Homework is one topic that seems to have mixed reactions. To Give or Not To Give? If you are like me, Homework (or Home Learning) is a requirement.
At a workshop on Effective Teaching Strategies led by Dr. Robert Marzano in 2011, a group of professionals was asked to discuss the topic of homework in which became heated. I can understand why so many are opposed. Many teachers assign homework just as a means of busy work, no thoughtful connections are being made to lessons taught in the classroom. However, many (like myself) work hard to think through the content that is sent home. I ensure all work is an extension of our standards. I find my students are more apt to complete the assignment with a high level of engagement because homework is used to reinforce what was taught in my class.

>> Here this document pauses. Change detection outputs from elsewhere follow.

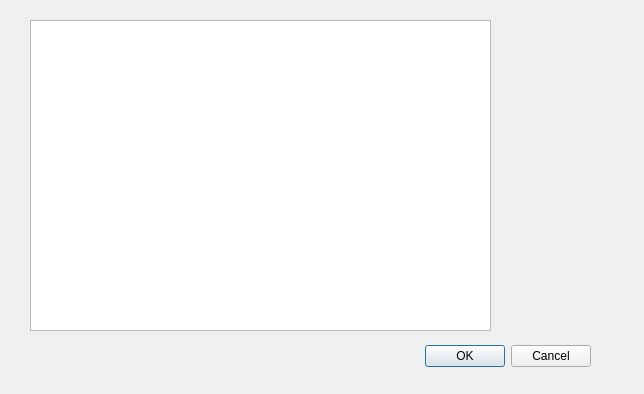
ambiesoft/SceneExplorer, file src/aboutdialog.ui: the form before one commit.
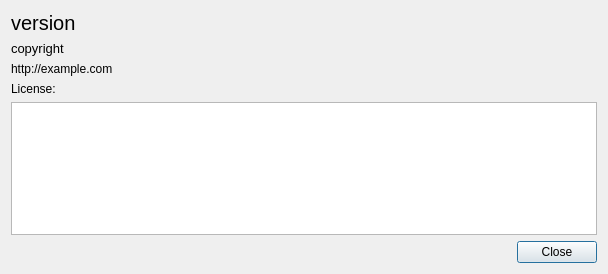
The form after the commit.

Commit message: Add license to each source

The edit to the form file:
```diff
--- a/src/aboutdialog.ui
+++ b/src/aboutdialog.ui
@@ -6,39 +6,73 @@
    <rect>
     <x>0</x>
     <y>0</y>
-    <width>644</width>
-    <height>394</height>
+    <width>608</width>
+    <height>274</height>
    </rect>
   </property>
   <property name="windowTitle">
    <string>Dialog</string>
   </property>
-  <widget class="QDialogButtonBox" name="buttonBox">
-   <property name="geometry">
-    <rect>
-     <x>250</x>
-     <y>340</y>
-     <width>341</width>
-     <height>32</height>
-    </rect>
-   </property>
-   <property name="orientation">
-    <enum>Qt::Horizontal</enum>
-   </property>
-   <property name="standardButtons">
-    <set>QDialogButtonBox::Cancel|QDialogButtonBox::Ok</set>
-   </property>
-  </widget>
-  <widget class="QTextBrowser" name="textBrowser">
-   <property name="geometry">
-    <rect>
-     <x>30</x>
-     <y>20</y>
-     <width>461</width>
-     <height>311</height>
-    </rect>
-   </property>
-  </widget>
+  <layout class="QVBoxLayout" name="verticalLayout">
+   <item>
+    <widget class="QLabel" name="lblVersion">
+     <property name="font">
+      <font>
+       <pointsize>15</pointsize>
+      </font>
+     </property>
+     <property name="text">
+      <string>version</string>
+     </property>
+    </widget>
+   </item>
+   <item>
+    <widget class="QLabel" name="lblCopyright">
+     <property name="font">
+      <font>
+       <pointsize>10</pointsize>
+      </font>
+     </property>
+     <property name="text">
+      <string>copyright</string>
+     </property>
+    </widget>
+   </item>
+   <item>
+    <widget class="QLabel" name="lblWebpage">
+     <property name="text">
+      <string>http://example.com</string>
+     </property>
+    </widget>
+   </item>
+   <item>
+    <widget class="QLabel" name="lblLicense">
+     <property name="text">
+      <string>License:</string>
+     </property>
+    </widget>
+   </item>
+   <item>
+    <widget class="QTextBrowser" name="tbLicense">
+     <property name="openExternalLinks">
+      <bool>true</bool>
+     </property>
+     <property name="openLinks">
+      <bool>true</bool>
+     </property>
+    </widget>
+   </item>
+   <item>
+    <widget class="QDialogButtonBox" name="buttonBox">
+     <property name="orientation">
+      <enum>Qt::Horizontal</enum>
+     </property>
+     <property name="standardButtons">
+      <set>QDialogButtonBox::Close</set>
+     </property>
+    </widget>
+   </item>
+  </layout>
  </widget>
  <resources/>
  <connections>
```
Left out of the diff: 2 changed lines with no effect on the pictures. The commit also changes 69 other files.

To ensure expectations are clear, I prepare an example of how I wish for homework to be set up each week. The kids simply complete an assigned question on notebook paper. I follow the model of centers by sending home a question for each content area the following week of instruction. Due to practice within our learning community, I expect most are able to complete the assignment independently. One component to our Home Learning is to read and explain the assigned homework. Since reading is on Monday, I would read the question and clarify expectations with the kids at the closing of the workshop. At the end of the day, I allow students 10 minutes of "me time". This can be a time for students to work on unfinished projects, read from their book pouch, or complete homework. I encourage students to work their home learning assignment. No one ever stated homework should be completed alone at home. Some of the most meaningful discussion has come from student led conversations. Another bonus... the resources from lessons taught are readily available.
Checking folders is an important component to my week. This is a time where I like to write a little commentary for the kids to read. Something quick but meaningful. They sure do get a kick out of reading my messages. By the end of the year, I have some responding and asking questions on their own.
My homework packet is designed for 12 months. I include 9 months of core standards in ELA/Math and National Science Standards. By the 10th month, I include step up questions for the next grade. The 11th/12th months are created with a summer theme is usually a cross between review and step up questions. To ensure you are listing content to fit your pacing needs, I've added editable calendars so that you an type the content in the order that fits your progression!
In addition to yearly content, my packet includes the 1st 100 Dolch Sight Words. The Dolch word list is complied of the most frequently used English words. Why are sight words so important? Confidence and reading ability improve when children know Dolch sight words. Dolch words are service words which are necessary for understanding sentences. Many of these words cannot be sounded out by decoding rules or use of pictures, for example: if, do, am, for, as, so, be.
I include word lists for each month but encourage you to move students based on their individual growth. In my class, you will find sight word rings with each list. Students can begin practicing reading and writing as they flip through their lists. At the start of each month, I assess the words and send home a copy of the assessment so parents are informed of words needing attention. If a child is progressed beyond the list, I send home the following list of words. Kids in my class could be a different places depending upon their ability level.
Due to the change in resources and districts, I have not created 2nd grade. I do plan to create one in the near future!